The howitzers apparently can’t handle the demands of combat
German artillery guns are breaking down a month after they were delivered to Ukraine, Der Spiegel reported on Friday. The weapons are reportedly struggling to deal with the high rate of fire the Ukrainian military is subjecting them to.
Some of the seven Panzerhaubitze 2000 guns sent to Ukraine at the end of June are showing signs of “wear and tear,” the German news site reported, citing anonymous sources. Some of the hardware is displaying error messages and are in need of repair.
The German military believes that the problems stem from the sheer number of shells fired on a daily basis by Ukrainian forces, which is damaging the howitzers’ loading mechanism. Discharging 100 rounds per day is considered high-intensity use, the report noted, adding that the Ukrainians are firing “far more” than this number.
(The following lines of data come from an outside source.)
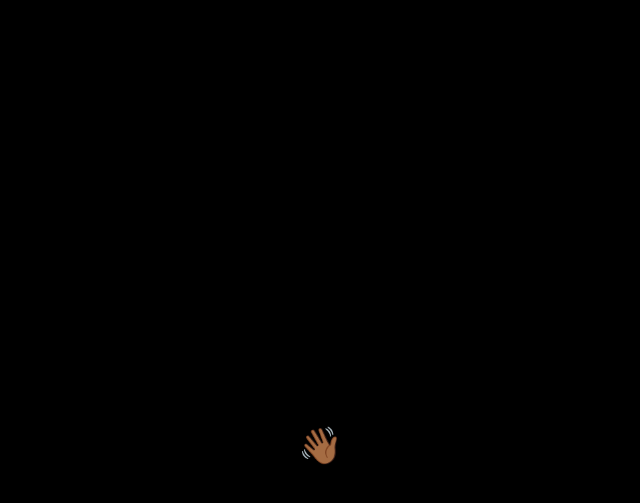
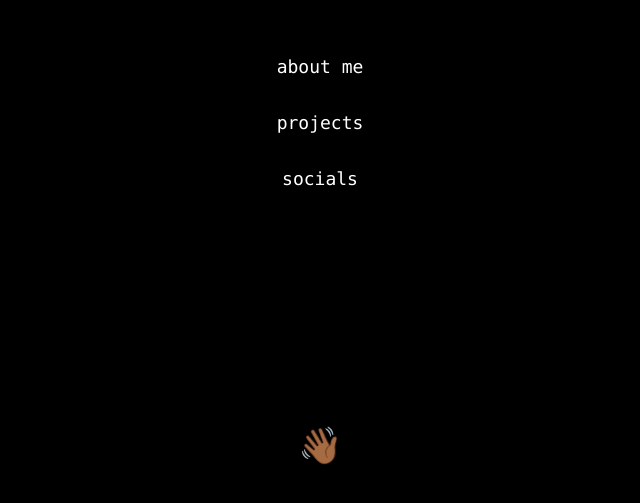
Before and after one commit to flieger-panda/sarang-suman, a React (Vite) app: page / in a window 1280 px wide. Shown: the part 319-822 px from the top of the page, without its empty margins (320-960 px from the left). Built offline with nearby package versions, Linux system fonts and the light colour scheme.

Commit message:
menu items

```diff
--- a/src/App.tsx
+++ b/src/App.tsx
@@ -1,12 +1,14 @@
+import { useRef } from "react";
 import WaveHero from "./components/WaveHero";
-import type { ComponentType } from "react";
-
-const WaveHeroComponent = WaveHero as unknown as ComponentType;
+import HomeMenu from "./components/HomeMenu";
 
 function App() {
+  const sectionRef = useRef<HTMLElement>(null);
+
   return (
     <div className="bg-black">
-      <WaveHeroComponent />
+      <WaveHero sectionRef={sectionRef} />
+      <HomeMenu sectionRef={sectionRef} />
     </div>
   );
 }
--- /dev/null
+++ b/src/components/HomeMenu.tsx
@@ -0,0 +1,101 @@
+import { useEffect, useRef, type RefObject } from "react";
+import { animate, stagger, onScroll } from "animejs";
+import {
+  LINE_COUNT,
+  CHARS_PER_LINE,
+  CENTER_ROW_INDEX,
+  NAME_START,
+} from "./waveHeroLayout";
+
+const MENU_ITEMS = ["about me", "projects", "socials"];
+const MENU_ROW_GAP = 2;
+const MENU_ROW_INDICES = MENU_ITEMS.map(
+  (_, i) => CENTER_ROW_INDEX + MENU_ROW_GAP * (i + 1),
+);
+
+// The cursor row is built as a full CHARS_PER_LINE-column row (same as every
+// grid row) with everything blanked except the cursor, so its total width —
+// and therefore its centered position — exactly matches the noise grid's
+// center row, putting the cursor directly before where the name renders.
+const CURSOR_COL = NAME_START - 1;
+const CURSOR_ROW_BEFORE = Array.from({ length: CURSOR_COL }, () => " ").join(
+  " ",
+);
+const CURSOR_ROW_AFTER = Array.from(
+  { length: CHARS_PER_LINE - CURSOR_COL - 1 },
+  () => " ",
+).join(" ");
+
+type Props = {
+  sectionRef: RefObject<HTMLElement | null>;
+};
+
+export default function HomeMenu({ sectionRef }: Props) {
+  const menuRef = useRef<HTMLDivElement>(null);
+
+  useEffect(() => {
+    const section = sectionRef.current;
+    const menu = menuRef.current;
+    if (!section || !menu) return;
+
+    const chars = menu.querySelectorAll("[data-char]");
+
+    const reveal = animate(chars, {
+      opacity: [0, 1],
+      delay: stagger(18),
+      duration: 1,
+      autoplay: onScroll({
+        target: section,
+        sync: "play play pause reverse",
+        enter: "end end-=10%",
+        leave: "end end-=1%",
+      }),
+    });
+
+    return () => {
+      reveal.revert();
+    };
+  }, [sectionRef]);
+
+  return (
+    <div
+      ref={menuRef}
+      className="pointer-events-none fixed inset-0 z-[5] flex h-svh flex-col items-center justify-center overflow-hidden font-mono text-lg text-white"
+    >
+      {Array.from({ length: LINE_COUNT }, (_, row) => {
+        if (row === CENTER_ROW_INDEX) {
+          return (
+            <div key={row} className="whitespace-pre">
+              <span className="invisible">{CURSOR_ROW_BEFORE}</span>{" "}
+              <span data-char className="inline-block opacity-0">
+                <span className="animate-blink [text-shadow:0_0_14px_rgba(255,255,255,1)]">
+                  &gt;
+                </span>
+              </span>{" "}
+              <span className="invisible">{CURSOR_ROW_AFTER}</span>
+            </div>
+          );
+        }
+
+        const menuIndex = MENU_ROW_INDICES.indexOf(row);
+        if (menuIndex !== -1) {
+          return (
+            <div key={row} className="whitespace-pre">
+              {MENU_ITEMS[menuIndex].split("").map((ch, i) => (
+                <span key={i} data-char className="inline-block opacity-0">
+                  {ch}
+                </span>
+              ))}
+            </div>
+          );
+        }
+
+        return (
+          <div key={row} className="whitespace-pre">
+            &nbsp;
+          </div>
+        );
+      })}
+    </div>
+  );
+}
--- a/src/components/WaveHero.tsx
+++ b/src/components/WaveHero.tsx
@@ -1,11 +1,13 @@
-import { useEffect, useRef } from "react";
+import { useEffect, useRef, type RefObject } from "react";
 import { animate, stagger, onScroll } from "animejs";
+import {
+  LINE_COUNT,
+  CHARS_PER_LINE,
+  NAME,
+  CENTER_ROW_INDEX,
+  NAME_START,
+} from "./waveHeroLayout";
 
-const LINE_COUNT = 32;
-const CHARS_PER_LINE = 80;
-const NAME = "sarang suman";
-const CENTER_ROW_INDEX = Math.floor(LINE_COUNT / 2) - 3;
-const NAME_START = Math.floor((CHARS_PER_LINE - NAME.length) / 2);
 const NAME_CENTER_COL = NAME_START + NAME.length / 2;
 
 const NOISE_CHARS = ["_", "."];
@@ -59,8 +61,11 @@ const CENTER_ROW_AFTER = ROW_CHARS[CENTER_ROW_INDEX]
   .slice(NAME_START + NAME.length)
   .join(" ");
 
-export default function WaveHero() {
-  const sectionRef = useRef<HTMLElement>(null);
+type Props = {
+  sectionRef: RefObject<HTMLElement | null>;
+};
+
+export default function WaveHero({ sectionRef }: Props) {
   const handRef = useRef<HTMLDivElement>(null);
 
   useEffect(() => {
@@ -69,7 +74,6 @@ export default function WaveHero() {
 
     const lines = section.querySelectorAll("[data-line]");
     const noise = section.querySelectorAll("[data-noise]");
-    const cursor = section.querySelector("[data-cursor]");
 
     const scrollTrigger = () =>
       onScroll({
@@ -91,19 +95,11 @@ export default function WaveHero() {
       autoplay: scrollTrigger(),
     });
 
-    const fadeCursor = cursor
-      ? animate(cursor, {
-          opacity: [{ to: 0, duration: 65 }, { to: 1, duration: 35 }],
-          autoplay: scrollTrigger(),
-        })
-      : null;
-
     return () => {
       entrance.revert();
       fadeNoise.revert();
-      fadeCursor?.revert();
     };
-  }, []);
+  }, [sectionRef]);
 
   useEffect(() => {
     const section = sectionRef.current;
@@ -133,7 +129,7 @@ export default function WaveHero() {
       rock.revert();
       hide.revert();
     };
-  }, []);
+  }, [sectionRef]);
 
   return (
     <>
@@ -168,11 +164,6 @@ export default function WaveHero() {
                 className="whitespace-pre font-mono text-lg text-white"
               >
                 <span data-noise>{CENTER_ROW_BEFORE}</span>{" "}
-                <span data-cursor className="inline-block opacity-0">
-                  <span className="animate-blink [text-shadow:0_0_14px_rgba(255,255,255,1)]">
-                    &gt;
-                  </span>
-                </span>{" "}
                 <span className="[text-shadow:0_0_14px_rgba(255,255,255,1)]">
                   {CENTER_ROW_NAME}
                 </span>{" "}
--- /dev/null
+++ b/src/components/waveHeroLayout.ts
@@ -0,0 +1,5 @@
+export const LINE_COUNT = 32;
+export const CHARS_PER_LINE = 80;
+export const NAME = "sarang suman";
+export const CENTER_ROW_INDEX = Math.floor(LINE_COUNT / 2) - 3;
+export const NAME_START = Math.floor((CHARS_PER_LINE - NAME.length) / 2);
```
Despite apparently overloading the German guns, Kiev’s forces are still firing only a fraction of the shells that the Russian military is sending in return. Ukrainian officials stated earlier this month that their guns were going through 6,000 shells per day, compared to Russia’s 20,000. That workload is not distributed over an equal number of artillery pieces either, with Russia fielding 15 for every Ukrainian one.
With ammo stocks running low, Ukraine has also attempted to fire incompatible ammunition from the German howitzers, Der Spiegel reported. After learning that its guns couldn’t fire high-precision ammunition, the German military has since sent spare parts to remedy the situation, the report claimed.
Berlin is also reportedly working to set up a repair center in Poland to get the howitzers back in action.
The Panzerhaubitze 2000s are not the only foreign weapon to seemingly be failing on the Ukrainian battlefield. Captured Ukrainian troops have described the Javelin missile launchers – shoulder-fired units sent by both the UK and the US – as “completely useless” in urban combat, while soldiers are reportedly encountering battery issues with the NLAW “making it impossible to use.”
Germany’s Gepard anti-aircraft tanks, of which five have been given to Ukraine, have encountered compatibility issues with their Norwegian ammunition too, Der Spiegel noted. This mixing and matching of weapons systems from different suppliers has been identified by British and American analysts as presenting a “serious challenge” for Kiev.